Startup News

Architectural Planning Works Starts on Donald Danforth Plant Science Center

Here’s a recap of STL startup news this week.


St. Louis County has begun work to develop a 575-acre plant science innovation district in Creve Coeur. The county announced Thursday that it hired an architectural and planning firm to draft a master plan for the district, which would include the Donald Danforth Plant Science Center, BRDG Park, Helix Center Biotech Incubator and the corporate campus of Monsanto.

The county received a $500,000 grant from the U.S. Economic Development Administration last year to create the master plan.

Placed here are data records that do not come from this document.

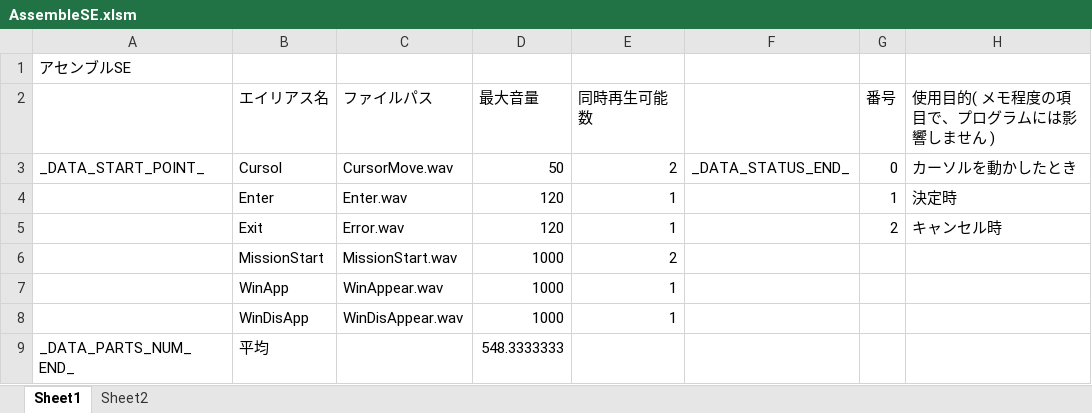
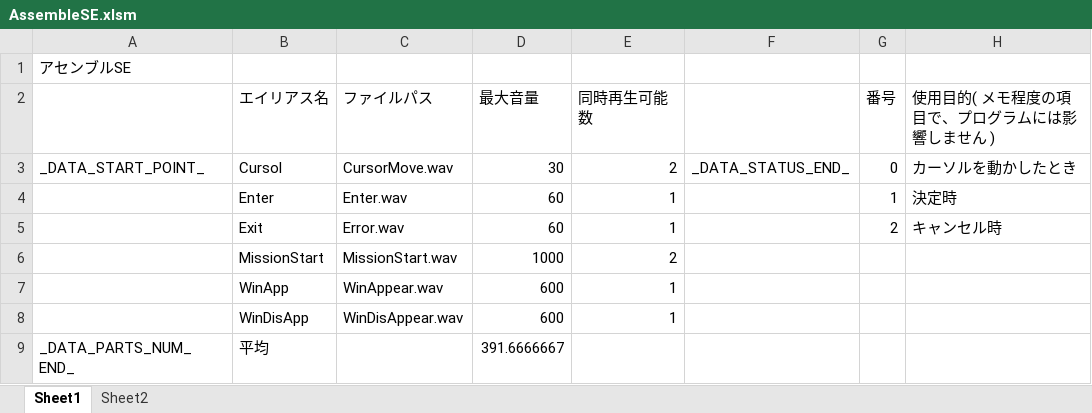
Before and after one commit to Tone2387/ShiningRoadProject, an Excel workbook: ShiningRoadProject/Data/Sound/Data/AssembleSE.xlsm, sheet Sheet1, drawn as a sheet; values as stored, in another font and other column widths than the file's, no borders; charts and pictures and table styles not drawn; the diff names each change by its address in the sheet, - before the commit and + after, or states it on an @@ line.

```diff
--- a/ShiningRoadProject/Data/Sound/Data/AssembleSE.xlsm (sheet Sheet1)
+++ b/ShiningRoadProject/Data/Sound/Data/AssembleSE.xlsm (sheet Sheet1)
-D3 (最大音量): 50
+D3 (最大音量): 30
-D4:D5 (最大音量): 120
+D4:D5 (最大音量): 60
-D7:D8 (最大音量): 1000
+D7:D8 (最大音量): 600
-D9 (最大音量): 548.3333333
+D9 (最大音量): 391.6666667
```
Also changed, not shown: ShiningRoadProject/Data/Sound/Data/EndingBGM.xlsm, ShiningRoadProject/Data/Sound/Data/EndingSE.xlsm, 23 other files.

St. Louis-based LaunchCode has opened a hiring office in Kansas City. The non-profit, started by St. Louis native and Square co-founder Jim McKelvey, places aspiring programmers at apprenticeship jobs across the country. LaunchCode received a $150,000 investment from the Ewing Marion Kauffman Foundation last year to support its expansion to Kansas City and help develop educational programming and resources.

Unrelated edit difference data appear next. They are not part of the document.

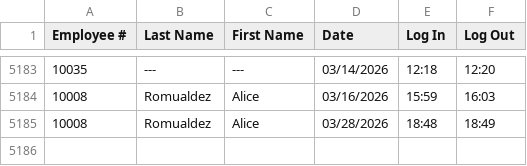
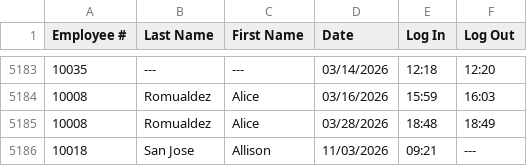
Before and after one commit to hmignacio/oop_s2101, a CSV file: src/main/java/resources/attendance.csv, drawn as a sheet; only a part is shown, gaps mark what is left out.

Commit message:
fix dashboard issue
Only regular employees can access the main employee dashboard. All users should have access to this dashboard to record Time-In/Out, file leave requests, and view their own payslips

```diff
--- a/src/main/java/resources/attendance.csv
+++ b/src/main/java/resources/attendance.csv
@@ -5185 +5185,2 @@ Employee #,Last Name,First Name,Date,Log In,Log Out
 10008,Romualdez,Alice,03/28/2026,18:48,18:49
+10018,San Jose,Allison,11/03/2026,09:21,---
```
Also changed, not shown: 2 other files.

Pulse Therapeutics has raised around $10 million from a group of investors, according to Tom Hillman, chairman of the medical device startup’s board of directors. St. Louis venture firms FTL Capital, where Hillman is managing principal, and Cultivation Capital joined in the investment led by NanoDimension of Silicon Valley. St. Louis-based Pulse Therapeutics developed a technology that uses magnets to dissolve blood clots.

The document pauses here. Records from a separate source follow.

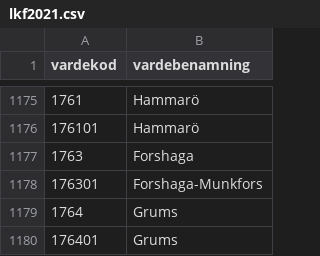
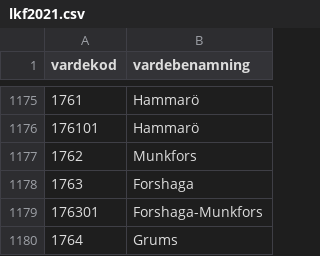
Before and after one commit to adamaltmejd/registry-research-toolkit, a CSV file: reg_meta_build/input_data/classifications/lkf2021.csv, drawn as a sheet; only a part is shown, gaps mark what is left out; the shorter side is filled out with more unchanged rows.

Commit message:
fix(reg_meta_build): restore kommun 1762 Munkfors to the LKF 2021-2026 codebooks

```diff
--- a/reg_meta_build/input_data/classifications/lkf2021.csv
+++ b/reg_meta_build/input_data/classifications/lkf2021.csv
@@ -1176,2 +1176,3 @@ vardekod,vardebenamning
 176101,Hammarö
+1762,Munkfors
 1763,Forshaga
```
Also changed, not shown: reg_meta_build/input_data/classifications/lkf2022.csv, reg_meta_build/input_data/classifications/lkf2023.csv, 5 other files.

St. Louis venture capital firm Lewis & Clark Ventures has closed its first fund at $104 million. The new fund will be used for Series A and B round investments of $3 to $7 million in high-growth companies. The firm was founded by Tom Hillman, who is managing principal at FTL Capital and a former executive at Answers Corp.


St. Louis medical diagnostics company Cofactor Genomics has acquired San Francisco-based Narus Biotechnologies. The company focused on creating RNA diagnostic tests for neurological diseases that could help inform therapy selections for patients with Multiple Sclerosis, Alzheimer’s and Parkinson’s. Terms of the deal were not released.